Choosing the Right Survey
First, it’s important to choose the most appropriate survey for the property you are buying. You can learn more about surveys by speaking to a local surveyor.
An RICS Home Survey Level 2, previously called a Homebuyer’s Report, can be carried out by Norfolk surveyors. It uses a ‘traffic light’ system to highlight problems, depending on how serious they are, with red indicating something that needs urgent attention. A full building survey, now referred to as a RICS Home Survey Level 3, is done by an RICS approved surveyor and goes into greater detail. It is more appropriate for an older property or a listed building.
Common Problems Identified by Surveys
As building surveyors Norwich know, rising damp is very common in older properties, as damp-proof courses were not installed pre-1875, and DPCs using older materials may have failed. There is also penetrating damp and condensation, both of which cause similar issues.
Structural problems may also be identified in a survey. Issues like wet rot and dry rot can cause damage to structural timbers in the roof, which is expensive to treat. Subsidence is another issue to be aware of. While subsidence can be fixed, it can cause future problems with many insurers charging a lot more to insure a property that has had subsidence issues in the past.
Drainage issues might come up in a survey, especially in an older property where the exterior drains may have collapsed or be blocked.
Japanese knotweed is something surveyors look for, as it can be hugely destructive and very difficult to eradicate. If your surveyor finds Japanese knotweed within the property boundaries or very close nearby, it will impact your ability to get a mortgage or insurance on the property.
The Next Steps
Survey reports should be laid out in a way that is easy to understand, but if you need more clarification about an issue, speak to the surveyor. If issues have been identified, it’s sensible to consider whether you want to proceed with the purchase.
If it’s not a serious and potentially very expensive fault, get some quotes for the work or ask your surveyors Norwich to give you an idea of how much it is likely to cost to fix the problem. Once you have this information, you can go back to the seller and renegotiate the price you are willing to pay. Some sellers will be willing to discount the price whereas others won’t. It very much depends on the market and how keen they are to sell.

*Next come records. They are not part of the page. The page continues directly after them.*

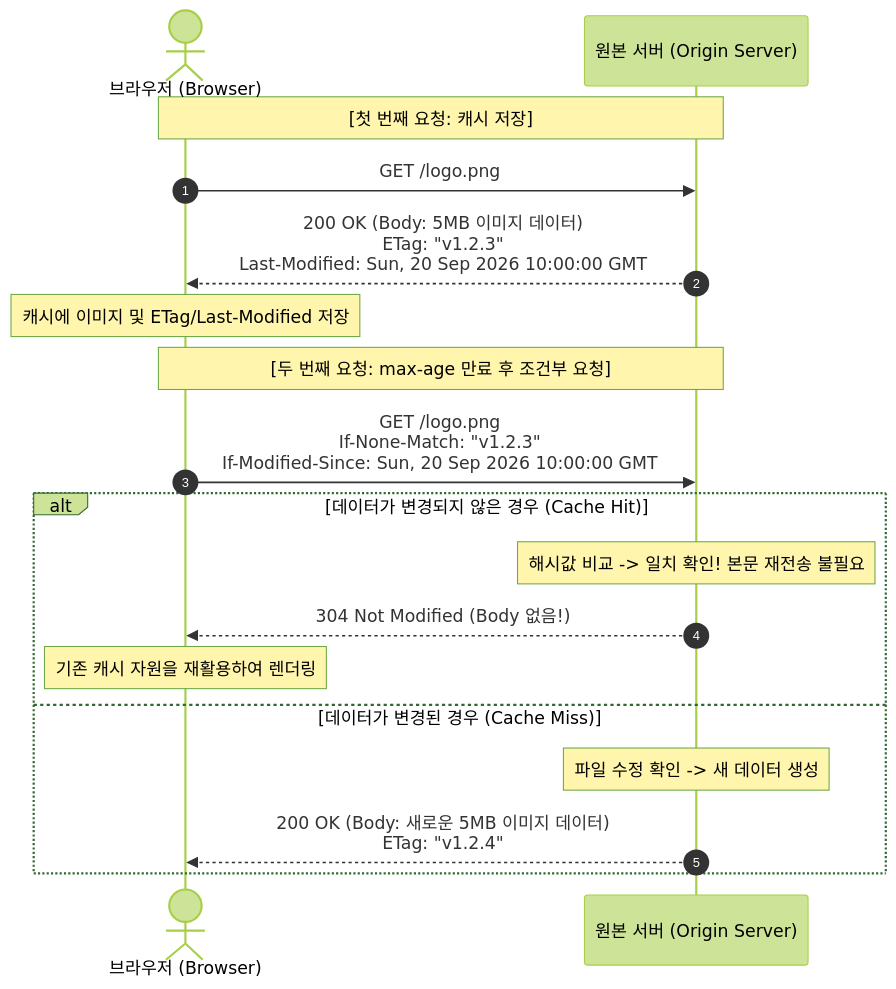
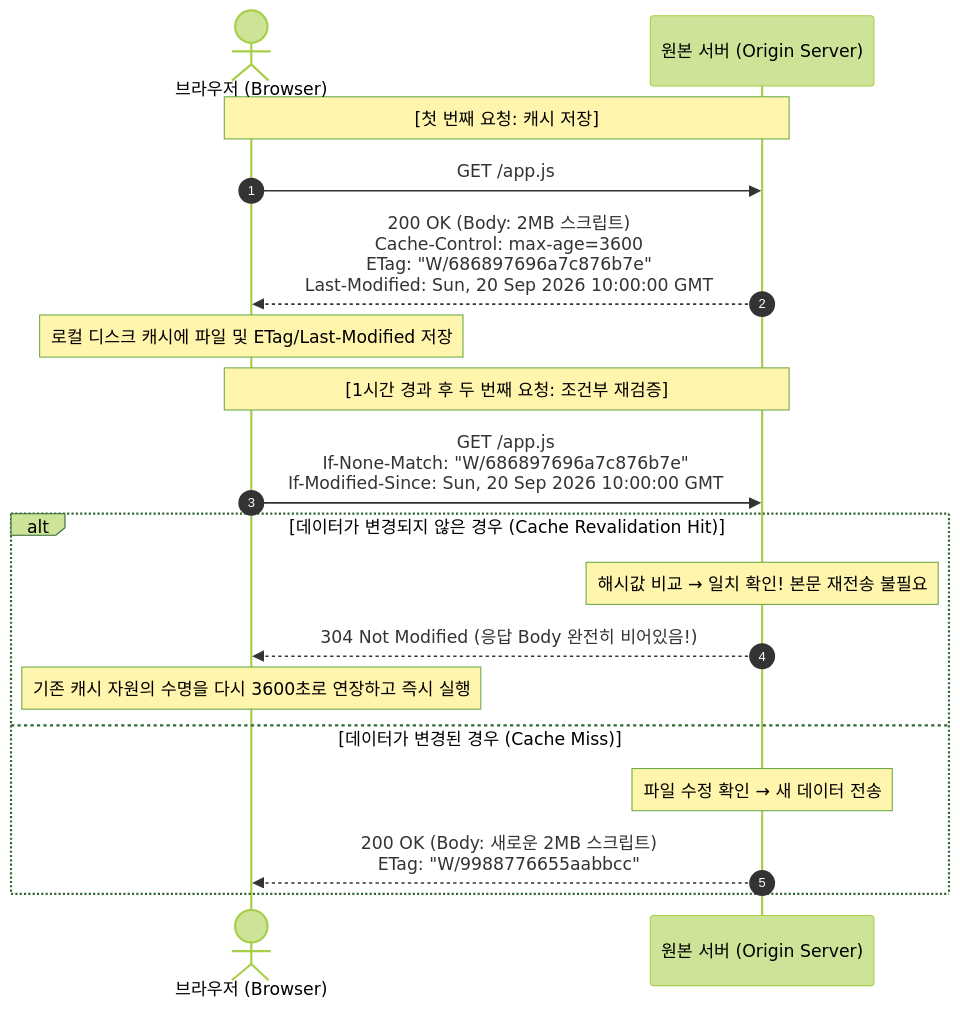
The fifth of 11 diagrams in 08_네트워크_기술.md (keimania/tech-notes), drawn with Mermaid (forest theme) before and after one commit. The commit also changed other lines of this file and 12 other files, not shown here.

````diff
--- a/08_네트워크_기술.md
+++ b/08_네트워크_기술.md
@@ -325,24 +489,24 @@
 ```mermaid
 sequenceDiagram
     autonumber
     actor C as 브라우저 (Browser)
     participant S as 원본 서버 (Origin Server)
 
     Note over C,S: [첫 번째 요청: 캐시 저장]
-    C->>S: GET /logo.png
-    S-->>C: 200 OK (Body: 5MB 이미지 데이터)<br/>ETag: "v1.2.3"<br/>Last-Modified: Sun, 20 Sep 2026 10:00:00 GMT
+    C->>S: GET /app.js
+    S-->>C: 200 OK (Body: 2MB 스크립트)<br/>Cache-Control: max-age=3600<br/>ETag: "W/686897696a7c876b7e"<br/>Last-Modified: Sun, 20 Sep 2026 10:00:00 GMT
 
-    Note over C: 캐시에 이미지 및 ETag/Last-Modified 저장
+    Note over C: 로컬 디스크 캐시에 파일 및 ETag/Last-Modified 저장
 
-    Note over C,S: [두 번째 요청: max-age 만료 후 조건부 요청]
-    C->>S: GET /logo.png<br/>If-None-Match: "v1.2.3"<br/>If-Modified-Since: Sun, 20 Sep 2026 10:00:00 GMT
+    Note over C,S: [1시간 경과 후 두 번째 요청: 조건부 재검증]
+    C->>S: GET /app.js<br/>If-None-Match: "W/686897696a7c876b7e"<br/>If-Modified-Since: Sun, 20 Sep 2026 10:00:00 GMT
 
-    alt 데이터가 변경되지 않은 경우 (Cache Hit)
-        Note over S: 해시값 비교 -> 일치 확인! 본문 재전송 불필요
-        S-->>C: 304 Not Modified (Body 없음!)
-        Note over C: 기존 캐시 자원을 재활용하여 렌더링
+    alt 데이터가 변경되지 않은 경우 (Cache Revalidation Hit)
+        Note over S: 해시값 비교 → 일치 확인! 본문 재전송 불필요
+        S-->>C: 304 Not Modified (응답 Body 완전히 비어있음!)
+        Note over C: 기존 캐시 자원의 수명을 다시 3600초로 연장하고 즉시 실행
     else 데이터가 변경된 경우 (Cache Miss)
-        Note over S: 파일 수정 확인 -> 새 데이터 생성
-        S-->>C: 200 OK (Body: 새로운 5MB 이미지 데이터)<br/>ETag: "v1.2.4"
+        Note over S: 파일 수정 확인 → 새 데이터 전송
+        S-->>C: 200 OK (Body: 새로운 2MB 스크립트)<br/>ETag: "W/9988776655aabbcc"
     end
 ```
````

Until contracts have been exchanged, you are free to walk away from the purchase.
Remember, there are always other properties for sale so if this purchase falls through, you’ll find another one.